▶ _Input data_:

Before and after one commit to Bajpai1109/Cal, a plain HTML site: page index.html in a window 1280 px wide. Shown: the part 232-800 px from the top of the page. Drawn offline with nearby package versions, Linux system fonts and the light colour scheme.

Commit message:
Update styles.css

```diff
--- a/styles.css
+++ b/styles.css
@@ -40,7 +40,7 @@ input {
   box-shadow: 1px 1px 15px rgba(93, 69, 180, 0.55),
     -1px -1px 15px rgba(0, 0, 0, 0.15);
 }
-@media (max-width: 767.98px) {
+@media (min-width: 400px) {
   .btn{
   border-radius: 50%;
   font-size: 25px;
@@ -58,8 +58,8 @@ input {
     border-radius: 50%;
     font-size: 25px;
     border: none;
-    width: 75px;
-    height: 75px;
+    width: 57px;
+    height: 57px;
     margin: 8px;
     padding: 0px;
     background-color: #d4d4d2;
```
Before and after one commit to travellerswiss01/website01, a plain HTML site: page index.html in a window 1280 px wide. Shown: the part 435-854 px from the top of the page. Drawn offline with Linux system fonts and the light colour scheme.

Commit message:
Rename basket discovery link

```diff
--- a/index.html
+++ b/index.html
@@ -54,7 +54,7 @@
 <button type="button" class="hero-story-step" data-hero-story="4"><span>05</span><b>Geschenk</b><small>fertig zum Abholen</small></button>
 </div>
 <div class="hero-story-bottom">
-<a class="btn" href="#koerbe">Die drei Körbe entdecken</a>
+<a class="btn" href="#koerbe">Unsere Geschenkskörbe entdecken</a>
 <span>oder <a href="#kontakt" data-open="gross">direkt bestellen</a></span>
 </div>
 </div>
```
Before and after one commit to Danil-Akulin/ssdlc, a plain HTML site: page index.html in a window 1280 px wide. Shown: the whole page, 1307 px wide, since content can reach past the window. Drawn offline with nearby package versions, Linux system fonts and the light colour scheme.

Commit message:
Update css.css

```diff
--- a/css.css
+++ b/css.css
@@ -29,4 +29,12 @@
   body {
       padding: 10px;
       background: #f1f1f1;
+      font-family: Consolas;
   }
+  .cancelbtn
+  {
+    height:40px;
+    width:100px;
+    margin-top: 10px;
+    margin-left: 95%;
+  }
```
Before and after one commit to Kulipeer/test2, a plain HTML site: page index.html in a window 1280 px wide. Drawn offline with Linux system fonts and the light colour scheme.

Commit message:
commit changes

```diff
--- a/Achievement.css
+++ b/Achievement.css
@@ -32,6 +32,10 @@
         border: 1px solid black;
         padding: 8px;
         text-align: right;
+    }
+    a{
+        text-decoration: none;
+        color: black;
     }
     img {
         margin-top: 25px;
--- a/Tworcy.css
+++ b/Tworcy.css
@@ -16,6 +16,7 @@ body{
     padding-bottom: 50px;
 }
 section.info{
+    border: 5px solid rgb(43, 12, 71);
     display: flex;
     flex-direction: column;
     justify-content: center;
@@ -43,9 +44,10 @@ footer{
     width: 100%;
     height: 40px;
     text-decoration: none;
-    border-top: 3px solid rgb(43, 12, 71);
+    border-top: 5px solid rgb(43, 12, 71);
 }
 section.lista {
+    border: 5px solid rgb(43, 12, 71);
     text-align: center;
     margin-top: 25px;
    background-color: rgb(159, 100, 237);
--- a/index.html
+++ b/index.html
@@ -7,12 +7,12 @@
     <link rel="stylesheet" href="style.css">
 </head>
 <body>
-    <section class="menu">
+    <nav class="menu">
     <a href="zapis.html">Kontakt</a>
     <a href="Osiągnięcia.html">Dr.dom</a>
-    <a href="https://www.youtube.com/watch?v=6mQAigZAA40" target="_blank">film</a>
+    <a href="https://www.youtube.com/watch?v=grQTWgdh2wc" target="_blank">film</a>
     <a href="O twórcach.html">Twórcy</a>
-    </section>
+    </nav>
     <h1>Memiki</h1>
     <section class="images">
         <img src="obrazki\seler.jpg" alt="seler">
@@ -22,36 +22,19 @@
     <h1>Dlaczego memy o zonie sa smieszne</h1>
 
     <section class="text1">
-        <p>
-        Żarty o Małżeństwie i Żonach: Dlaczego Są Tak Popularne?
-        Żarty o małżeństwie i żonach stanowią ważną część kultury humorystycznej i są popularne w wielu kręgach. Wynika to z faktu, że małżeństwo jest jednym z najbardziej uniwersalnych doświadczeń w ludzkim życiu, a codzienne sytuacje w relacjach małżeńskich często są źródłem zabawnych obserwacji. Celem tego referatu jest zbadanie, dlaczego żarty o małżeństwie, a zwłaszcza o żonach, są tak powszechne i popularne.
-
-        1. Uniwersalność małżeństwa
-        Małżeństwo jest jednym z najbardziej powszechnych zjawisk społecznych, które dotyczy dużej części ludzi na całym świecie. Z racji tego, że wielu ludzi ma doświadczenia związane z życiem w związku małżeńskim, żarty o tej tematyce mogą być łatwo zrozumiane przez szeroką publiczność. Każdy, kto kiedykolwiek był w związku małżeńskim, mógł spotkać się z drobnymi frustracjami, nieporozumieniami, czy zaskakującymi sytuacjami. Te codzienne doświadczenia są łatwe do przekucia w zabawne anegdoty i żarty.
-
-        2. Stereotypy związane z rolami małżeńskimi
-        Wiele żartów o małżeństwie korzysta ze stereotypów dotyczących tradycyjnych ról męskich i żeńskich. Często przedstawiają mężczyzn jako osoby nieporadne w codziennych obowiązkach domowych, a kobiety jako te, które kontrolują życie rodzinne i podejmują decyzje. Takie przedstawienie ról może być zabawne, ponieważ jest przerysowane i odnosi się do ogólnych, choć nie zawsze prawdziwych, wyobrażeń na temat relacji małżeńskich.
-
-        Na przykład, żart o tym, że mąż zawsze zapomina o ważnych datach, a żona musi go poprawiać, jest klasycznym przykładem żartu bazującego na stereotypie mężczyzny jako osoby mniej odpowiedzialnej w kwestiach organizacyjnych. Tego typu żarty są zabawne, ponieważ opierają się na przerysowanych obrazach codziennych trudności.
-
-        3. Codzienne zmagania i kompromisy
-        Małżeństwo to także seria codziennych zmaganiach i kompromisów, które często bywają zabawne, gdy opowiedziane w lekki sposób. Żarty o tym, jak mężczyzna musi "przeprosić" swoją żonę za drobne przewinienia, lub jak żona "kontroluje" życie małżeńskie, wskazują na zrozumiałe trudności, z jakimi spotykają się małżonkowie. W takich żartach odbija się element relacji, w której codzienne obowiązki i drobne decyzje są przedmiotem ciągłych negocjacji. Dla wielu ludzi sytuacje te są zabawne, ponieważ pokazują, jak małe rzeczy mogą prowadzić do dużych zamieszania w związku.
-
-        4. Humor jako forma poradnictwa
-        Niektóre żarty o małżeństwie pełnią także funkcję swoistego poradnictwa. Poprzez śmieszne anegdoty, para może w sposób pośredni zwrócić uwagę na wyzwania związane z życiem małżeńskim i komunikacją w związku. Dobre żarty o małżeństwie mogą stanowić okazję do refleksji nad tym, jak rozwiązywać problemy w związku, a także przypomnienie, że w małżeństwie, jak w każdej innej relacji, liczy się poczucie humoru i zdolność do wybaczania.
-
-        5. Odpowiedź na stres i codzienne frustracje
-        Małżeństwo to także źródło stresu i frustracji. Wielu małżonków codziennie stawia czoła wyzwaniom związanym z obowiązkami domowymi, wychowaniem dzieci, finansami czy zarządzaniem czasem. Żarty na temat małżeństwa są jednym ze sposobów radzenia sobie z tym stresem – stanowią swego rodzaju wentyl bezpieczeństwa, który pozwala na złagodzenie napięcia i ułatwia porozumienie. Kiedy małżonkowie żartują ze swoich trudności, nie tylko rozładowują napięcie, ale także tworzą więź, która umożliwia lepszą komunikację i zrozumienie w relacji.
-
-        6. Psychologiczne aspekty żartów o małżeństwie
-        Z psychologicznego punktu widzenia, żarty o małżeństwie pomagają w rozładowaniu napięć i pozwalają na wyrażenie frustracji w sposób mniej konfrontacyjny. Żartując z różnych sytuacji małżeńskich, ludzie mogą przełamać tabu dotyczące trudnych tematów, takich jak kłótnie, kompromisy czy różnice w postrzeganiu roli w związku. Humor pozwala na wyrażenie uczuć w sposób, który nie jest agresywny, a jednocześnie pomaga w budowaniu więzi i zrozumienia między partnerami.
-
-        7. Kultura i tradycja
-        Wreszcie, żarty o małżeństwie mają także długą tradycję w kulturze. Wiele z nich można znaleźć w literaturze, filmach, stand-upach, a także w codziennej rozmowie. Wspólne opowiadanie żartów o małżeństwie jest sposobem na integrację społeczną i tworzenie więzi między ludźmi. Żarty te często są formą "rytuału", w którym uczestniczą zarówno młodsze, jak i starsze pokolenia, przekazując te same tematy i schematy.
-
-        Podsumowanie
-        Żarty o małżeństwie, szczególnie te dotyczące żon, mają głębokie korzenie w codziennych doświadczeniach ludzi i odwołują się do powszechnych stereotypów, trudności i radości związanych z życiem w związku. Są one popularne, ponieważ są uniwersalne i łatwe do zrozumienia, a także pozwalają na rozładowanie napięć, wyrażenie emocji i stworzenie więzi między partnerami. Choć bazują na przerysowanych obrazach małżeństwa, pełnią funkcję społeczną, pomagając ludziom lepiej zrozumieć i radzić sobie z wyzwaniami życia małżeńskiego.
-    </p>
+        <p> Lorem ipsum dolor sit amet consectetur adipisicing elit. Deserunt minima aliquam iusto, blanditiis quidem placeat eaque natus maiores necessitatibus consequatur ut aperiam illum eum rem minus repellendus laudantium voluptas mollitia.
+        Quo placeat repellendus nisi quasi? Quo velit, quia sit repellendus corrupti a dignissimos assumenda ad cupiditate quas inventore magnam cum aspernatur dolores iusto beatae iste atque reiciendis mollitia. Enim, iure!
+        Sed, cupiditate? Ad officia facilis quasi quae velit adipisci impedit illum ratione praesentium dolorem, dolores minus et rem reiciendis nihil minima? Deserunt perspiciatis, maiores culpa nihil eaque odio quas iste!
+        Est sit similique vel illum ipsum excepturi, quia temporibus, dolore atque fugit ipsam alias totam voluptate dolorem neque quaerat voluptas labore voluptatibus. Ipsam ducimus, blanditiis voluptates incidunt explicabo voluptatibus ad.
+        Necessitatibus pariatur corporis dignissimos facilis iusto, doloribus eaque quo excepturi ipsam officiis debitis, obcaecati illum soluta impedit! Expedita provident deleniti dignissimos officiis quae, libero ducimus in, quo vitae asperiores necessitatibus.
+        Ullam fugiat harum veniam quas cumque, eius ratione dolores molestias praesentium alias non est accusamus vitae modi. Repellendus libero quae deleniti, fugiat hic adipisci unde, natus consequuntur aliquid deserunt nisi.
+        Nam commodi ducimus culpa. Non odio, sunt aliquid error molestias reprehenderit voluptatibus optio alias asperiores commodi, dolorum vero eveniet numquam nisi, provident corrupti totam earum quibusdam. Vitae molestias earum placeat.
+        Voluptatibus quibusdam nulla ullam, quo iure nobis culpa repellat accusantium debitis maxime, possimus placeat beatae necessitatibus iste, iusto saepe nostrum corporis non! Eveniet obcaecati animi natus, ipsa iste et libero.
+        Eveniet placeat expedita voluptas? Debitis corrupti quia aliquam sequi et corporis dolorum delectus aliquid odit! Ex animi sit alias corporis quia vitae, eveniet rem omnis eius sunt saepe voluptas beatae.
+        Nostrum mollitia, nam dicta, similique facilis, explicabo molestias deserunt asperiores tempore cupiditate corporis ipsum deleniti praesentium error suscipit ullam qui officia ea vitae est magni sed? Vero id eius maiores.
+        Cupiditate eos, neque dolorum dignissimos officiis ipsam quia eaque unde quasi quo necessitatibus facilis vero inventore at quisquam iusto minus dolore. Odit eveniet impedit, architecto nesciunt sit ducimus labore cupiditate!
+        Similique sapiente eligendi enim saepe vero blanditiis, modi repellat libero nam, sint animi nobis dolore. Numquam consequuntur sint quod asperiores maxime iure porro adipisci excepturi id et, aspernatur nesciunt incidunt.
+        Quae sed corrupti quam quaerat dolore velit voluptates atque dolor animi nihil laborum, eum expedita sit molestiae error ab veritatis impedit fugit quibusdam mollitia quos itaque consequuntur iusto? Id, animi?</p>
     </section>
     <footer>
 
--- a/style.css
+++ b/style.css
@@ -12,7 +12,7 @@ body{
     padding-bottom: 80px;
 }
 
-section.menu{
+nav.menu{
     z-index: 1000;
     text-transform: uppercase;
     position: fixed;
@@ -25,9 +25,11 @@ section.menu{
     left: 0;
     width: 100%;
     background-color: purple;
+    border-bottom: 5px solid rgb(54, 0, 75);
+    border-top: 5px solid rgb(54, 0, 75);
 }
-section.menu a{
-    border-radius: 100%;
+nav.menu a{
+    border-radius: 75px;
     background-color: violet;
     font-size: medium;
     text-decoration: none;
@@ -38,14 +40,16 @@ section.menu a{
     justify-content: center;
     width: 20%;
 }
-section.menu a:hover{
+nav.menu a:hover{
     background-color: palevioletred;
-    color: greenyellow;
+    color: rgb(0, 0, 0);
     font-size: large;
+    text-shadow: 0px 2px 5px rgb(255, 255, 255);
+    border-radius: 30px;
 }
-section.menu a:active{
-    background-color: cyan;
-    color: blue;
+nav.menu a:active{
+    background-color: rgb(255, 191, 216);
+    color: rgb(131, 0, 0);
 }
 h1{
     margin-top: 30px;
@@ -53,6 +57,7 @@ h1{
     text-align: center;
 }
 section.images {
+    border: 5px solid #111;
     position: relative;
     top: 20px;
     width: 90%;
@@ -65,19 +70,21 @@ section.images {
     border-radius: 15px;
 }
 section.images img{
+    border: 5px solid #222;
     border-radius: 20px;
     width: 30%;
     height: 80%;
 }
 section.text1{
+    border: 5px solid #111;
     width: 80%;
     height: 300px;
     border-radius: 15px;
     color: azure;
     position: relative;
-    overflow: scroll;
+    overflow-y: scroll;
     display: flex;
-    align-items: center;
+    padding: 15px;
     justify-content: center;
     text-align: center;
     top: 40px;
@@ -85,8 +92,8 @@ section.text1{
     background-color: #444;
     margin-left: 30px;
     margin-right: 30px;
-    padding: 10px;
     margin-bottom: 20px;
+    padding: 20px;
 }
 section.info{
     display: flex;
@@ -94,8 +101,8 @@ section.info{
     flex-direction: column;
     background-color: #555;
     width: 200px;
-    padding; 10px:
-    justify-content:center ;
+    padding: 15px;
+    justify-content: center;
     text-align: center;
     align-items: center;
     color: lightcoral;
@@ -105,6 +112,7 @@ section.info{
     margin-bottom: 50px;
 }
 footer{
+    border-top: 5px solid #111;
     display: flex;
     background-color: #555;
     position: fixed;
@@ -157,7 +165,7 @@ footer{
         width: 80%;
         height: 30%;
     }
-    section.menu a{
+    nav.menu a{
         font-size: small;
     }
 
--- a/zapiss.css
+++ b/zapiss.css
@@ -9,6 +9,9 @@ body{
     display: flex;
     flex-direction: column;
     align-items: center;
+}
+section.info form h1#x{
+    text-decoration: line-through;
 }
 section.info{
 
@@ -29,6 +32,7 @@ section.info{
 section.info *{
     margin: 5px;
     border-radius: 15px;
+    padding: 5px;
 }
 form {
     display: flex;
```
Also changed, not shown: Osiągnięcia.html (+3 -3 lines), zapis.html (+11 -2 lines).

▶ _Task details_: Find and copy each line in the material above where the string "żartów" occurs.

▶ _Problem solution_:
-        Wiele żartów o małżeństwie korzysta ze stereotypów dotyczących tradycyjnych ról męskich i żeńskich. Często przedstawiają mężczyzn jako osoby nieporadne w codziennych obowiązkach domowych, a kobiety jako te, które kontrolują życie rodzinne i podejmują decyzje. Takie przedstawienie ról może być zabawne, ponieważ jest przerysowane i odnosi się do ogólnych, choć nie zawsze prawdziwych, wyobrażeń na temat relacji małżeńskich.
-        6. Psychologiczne aspekty żartów o małżeństwie
-        Wreszcie, żarty o małżeństwie mają także długą tradycję w kulturze. Wiele z nich można znaleźć w literaturze, filmach, stand-upach, a także w codziennej rozmowie. Wspólne opowiadanie żartów o małżeństwie jest sposobem na integrację społeczną i tworzenie więzi między ludźmi. Żarty te często są formą "rytuału", w którym uczestniczą zarówno młodsze, jak i starsze pokolenia, przekazując te same tematy i schematy.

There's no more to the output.